Updated: 2012-12-12 09:58

By Hu Yongqi and Yang Wanli (China Daily)

  Comments() Print Mail Large Medium  Small 分享按钮 0

According to China's Regulation on Overseas Employment Agencies, agencies must provide lectures on the laws and political structures of host countries, but Yang said the agency seldom notified recruits about these factors.

"They give out a handbook, which contains details about dress codes and safety notices," he said. "We were told not to fight or to get drunk in public places, but nobody told us about our rights, nor how to hold a protest march."

"Every country has a different legal system and very few professionals study overseas labor laws, and so it's not practical to expect training centers to find qualified legal experts," said Cheng Yanyuan, professor of labor relations at Renmin University of China. "Unlike China, many countries have specific laws on strikes."

In Singapore, public transport services, such as those provided by the transit company, are listed as "essential services" under the Criminal Law Act. Workers in these essential services, such as public transport, are forbidden from taking industrial action unless they provide their employer with 14 days' notice of any intended action and comply with all other requirements.

In China, workers often go on strike without informing their employer, according to Cheng. "In their minds, their demands will be met as long as a large group of people take part in a strike or protest. That forces the employer to compromise."

"Chinese workers should ensure they gain accurate information about other countries' laws, by consulting local lawyers if they can afford it," she suggested. "If they have no idea about local labor laws, they may take radical action and go on strike. That's because they believe that 'the treatment was extremely lopsided' and that problems can be solved if a large number of workers protest together, like in China."

New system urged

"The importation of labor has been more strictly controlled since 2010 and fewer people are allowed to work in Singapore because of rising unemployment among the locals," said Yang Wu. Some experts have called for a new system to be established to monitor the overseas employment of Chinese workers.

Zhang Hong, professor of law and political science at Nanjing University of Technology, said the Philippines, a country that's provided more than 7 million overseas workers, might be a good model to follow.

The Philippines has established a system to help overseas Filipino workers.
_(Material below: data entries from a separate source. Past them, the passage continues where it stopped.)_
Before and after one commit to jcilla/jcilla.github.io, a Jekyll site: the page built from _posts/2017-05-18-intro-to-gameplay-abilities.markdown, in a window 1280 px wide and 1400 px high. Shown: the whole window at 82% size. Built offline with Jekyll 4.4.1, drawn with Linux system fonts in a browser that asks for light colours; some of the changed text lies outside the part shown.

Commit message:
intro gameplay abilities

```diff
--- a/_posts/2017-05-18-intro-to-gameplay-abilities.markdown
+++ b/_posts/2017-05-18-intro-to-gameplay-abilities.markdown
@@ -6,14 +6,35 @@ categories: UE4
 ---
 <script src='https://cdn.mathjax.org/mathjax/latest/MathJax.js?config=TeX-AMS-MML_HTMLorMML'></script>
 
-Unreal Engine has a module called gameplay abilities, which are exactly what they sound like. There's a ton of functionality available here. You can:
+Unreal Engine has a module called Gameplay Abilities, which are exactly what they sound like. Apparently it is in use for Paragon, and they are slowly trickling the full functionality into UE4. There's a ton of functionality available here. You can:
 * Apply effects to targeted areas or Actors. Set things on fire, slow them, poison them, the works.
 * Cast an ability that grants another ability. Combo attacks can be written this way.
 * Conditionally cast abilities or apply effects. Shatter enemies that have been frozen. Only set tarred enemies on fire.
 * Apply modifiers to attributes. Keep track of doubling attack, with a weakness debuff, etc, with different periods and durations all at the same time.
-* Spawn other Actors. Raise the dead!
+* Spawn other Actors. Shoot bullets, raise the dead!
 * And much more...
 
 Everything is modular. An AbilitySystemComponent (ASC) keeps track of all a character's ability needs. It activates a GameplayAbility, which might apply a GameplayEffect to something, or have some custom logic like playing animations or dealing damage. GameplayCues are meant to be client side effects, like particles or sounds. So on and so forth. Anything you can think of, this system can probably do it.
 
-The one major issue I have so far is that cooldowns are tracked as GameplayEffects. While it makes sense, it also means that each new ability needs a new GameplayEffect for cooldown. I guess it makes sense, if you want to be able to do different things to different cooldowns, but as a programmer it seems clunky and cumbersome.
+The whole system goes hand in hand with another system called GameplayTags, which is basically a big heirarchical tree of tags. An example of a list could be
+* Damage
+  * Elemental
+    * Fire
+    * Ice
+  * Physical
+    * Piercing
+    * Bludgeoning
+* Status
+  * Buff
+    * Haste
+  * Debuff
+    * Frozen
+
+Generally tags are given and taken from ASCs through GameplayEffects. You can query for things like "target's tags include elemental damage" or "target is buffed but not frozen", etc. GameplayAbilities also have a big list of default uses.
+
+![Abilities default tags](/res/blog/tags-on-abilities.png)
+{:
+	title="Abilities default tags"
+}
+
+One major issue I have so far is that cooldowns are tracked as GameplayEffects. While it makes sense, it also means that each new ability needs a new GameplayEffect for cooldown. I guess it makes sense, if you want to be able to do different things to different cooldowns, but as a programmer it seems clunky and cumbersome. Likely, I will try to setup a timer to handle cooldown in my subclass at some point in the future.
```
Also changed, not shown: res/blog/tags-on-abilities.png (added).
As early as 1991, the Philippine Labor Code Provision on Overseas Employment was enacted to monitor overseas employment of its citizens. Four years later, the Migrant Workers and Overseas Filipinos Act was passed.
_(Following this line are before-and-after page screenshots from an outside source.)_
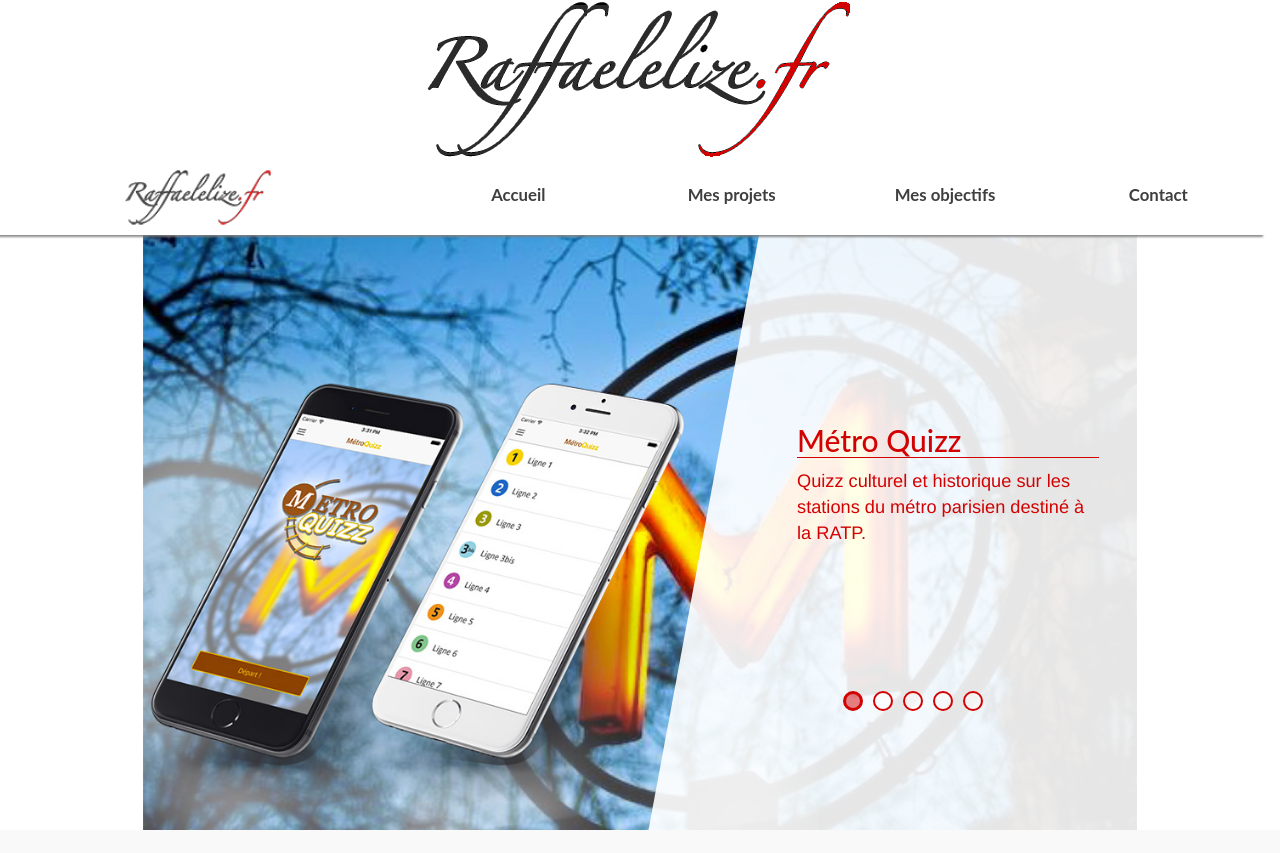
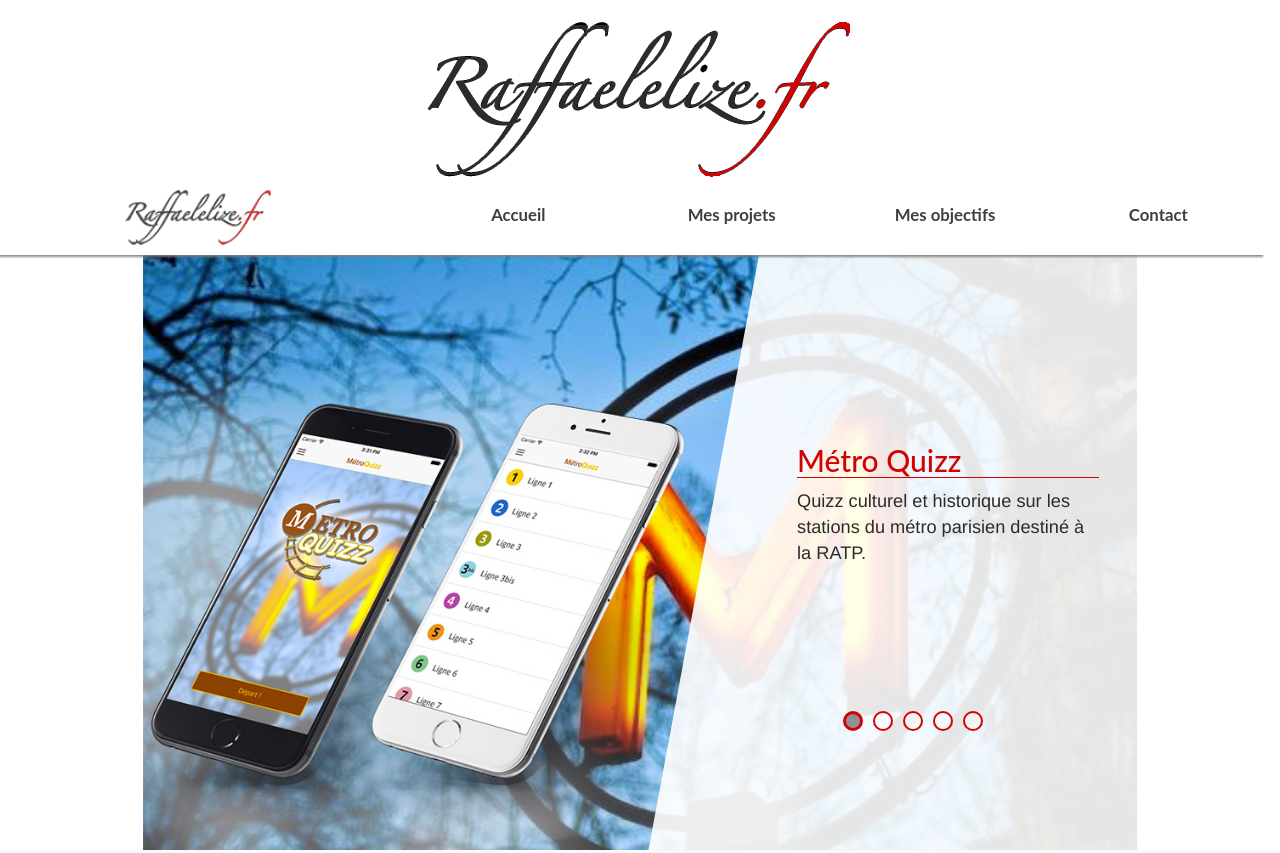
Before and after one commit to Raffaele-LIZE/raffaelelizeV2, a website: page app/index.html in a window 1280 px wide. Shown: the top 853 px of the page. Drawn offline with nearby package versions, Linux system fonts and the light colour scheme; some packages are replaced by stand-ins of ours; files whose address does not match are found by name.

Commit message:
fix(carousel): adjust carousel css

```diff
--- a/app/css/style.css
+++ b/app/css/style.css
@@ -70,6 +70,7 @@
 	width: 500px;
 	display: block;
 	margin: 0 auto;
+	margin-top: 20px;
 }
 
 /* TOP BAR MENU */
@@ -164,7 +165,14 @@
 	margin-top: 50%;
 	width: 80%;
 	height: 200px;
+}
+
+.carousel .layout .text h2 {
 	color: #d30202;
+}
+
+.carousel .layout .text p {
+	color: #2b2b2b;
 }
 
 .carousel .owl-dots {
@@ -194,7 +202,7 @@
 	height: 20px;
 	display: block;
 	border: 3px solid #d30202;
-	background-color: rgba(211, 2, 2, 0.5);
+	background-color: rgba(43, 43, 43, 0.5);
 	border-radius: 10px;
 	z-index: 5;
 }
```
In accordance with these laws, the Philippine government has established human resource centers in countries that have more than 20,000 Filipino workers. The centers are open 24 hours a day, and offer consultation and legal services. In addition, the government provides legal aid to its citizens working overseas.

By comparison, two laws passed in 2002 govern the overseas employment of Chinese citizens, including the Provisions on Overseas Employment Agencies. "There is no specific government institution to handle overseas employment," said Zhang.
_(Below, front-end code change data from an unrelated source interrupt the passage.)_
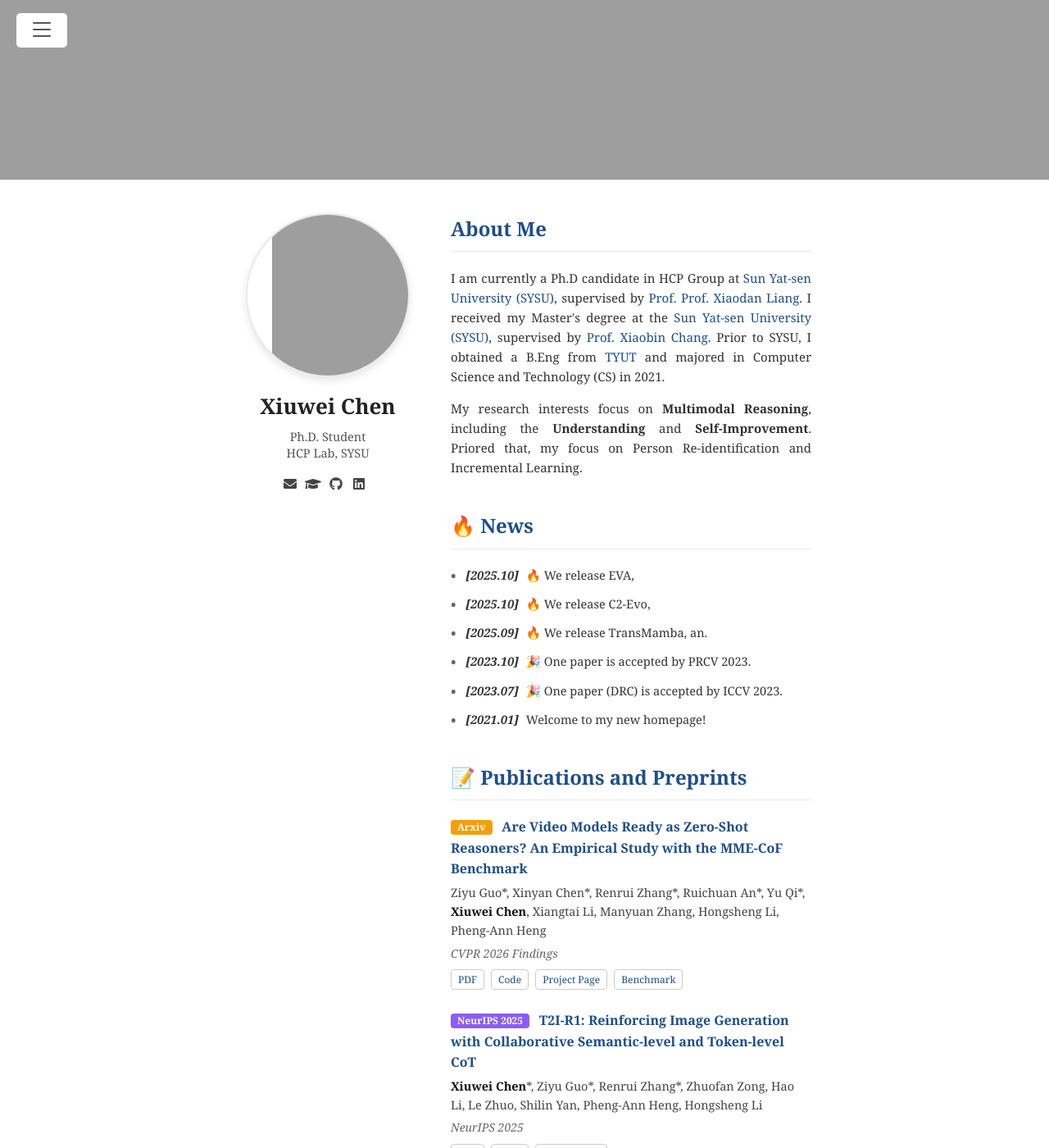
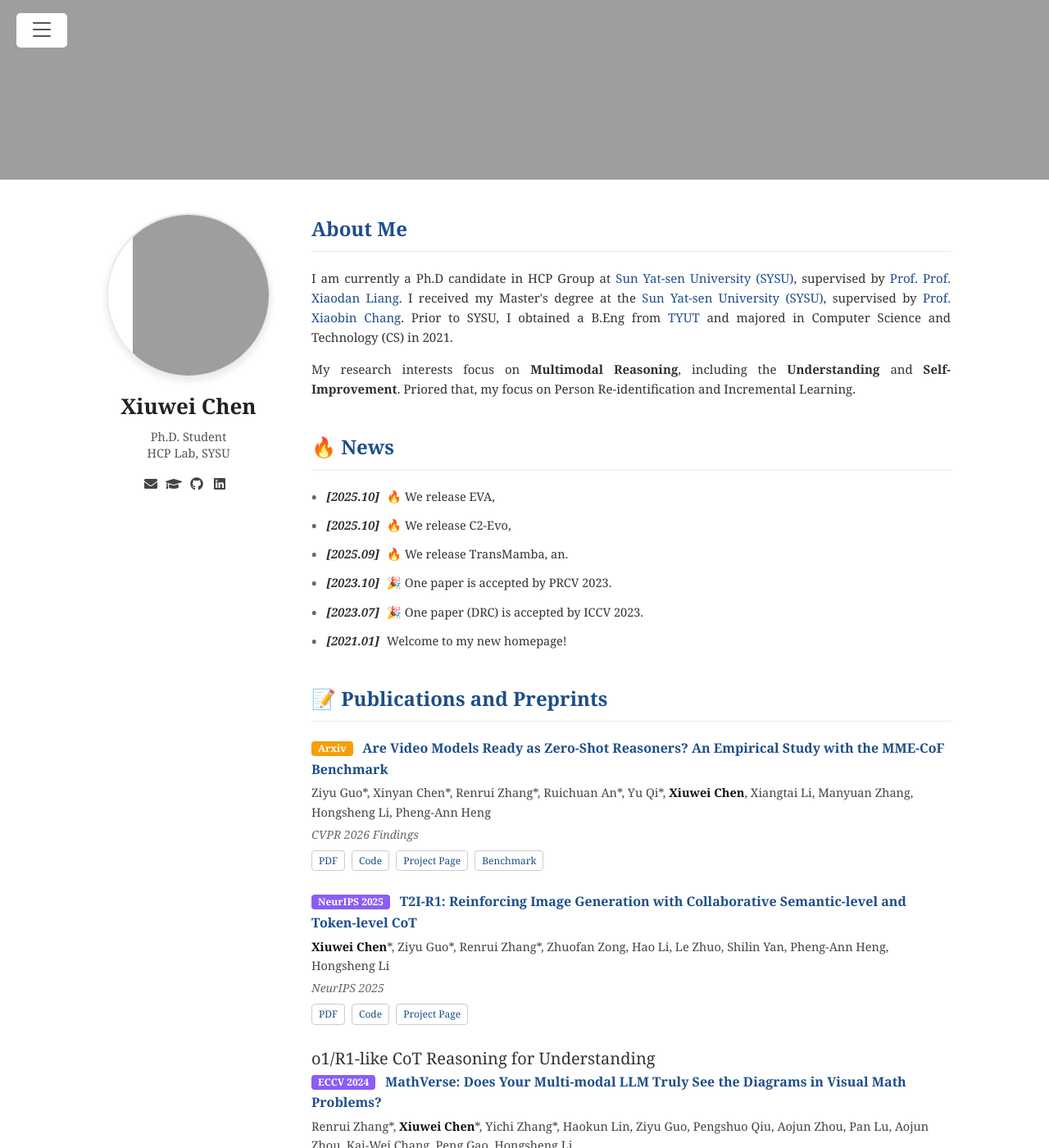
Before and after one commit to chen-xw/chen-xw.github.io, a Jekyll site: the page built from index.markdown, in a window 1280 px wide and 1400 px high, scrolled down 841 px. Shown: the whole window at 82% size. Built offline with Jekyll 4.4.1, drawn with Linux system fonts in a browser that asks for light colours; comment, search, counter and statistics services are not loaded; grey boxes are pictures that could not be loaded.

Commit message:
Update lanyon.css

```diff
--- a/public/css/lanyon.css
+++ b/public/css/lanyon.css
@@ -83,16 +83,16 @@ h1, h2, h3, h4, h5, h6 {
  */
 
 .container {
-  max-width: 28rem;
+  max-width: 40rem;
 }
 @media (min-width: 38em) {
   .container {
-    max-width: 32rem;
+    max-width: 45rem;
   }
 }
 @media (min-width: 56em) {
   .container {
-    max-width: 38rem;
+    max-width: 55rem;
   }
 }
 
```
"China should also establish centers to advise citizens working overseas if they are facing problems and potentially inequitable treatment, rather than adopting an inappropriate way of 'fighting back'," wrote Zhang in an academic journal last year.

"When Chinese workers are living in a foreign land, their mother country should be their strongest supporter and they would certainly turn to service centers for help," said Zhen with Jianghai.

Zhang Yuchen and Li Lianxing contributed to this story.

Contact the reporters at and

Previous Page 1 2 3 Next Page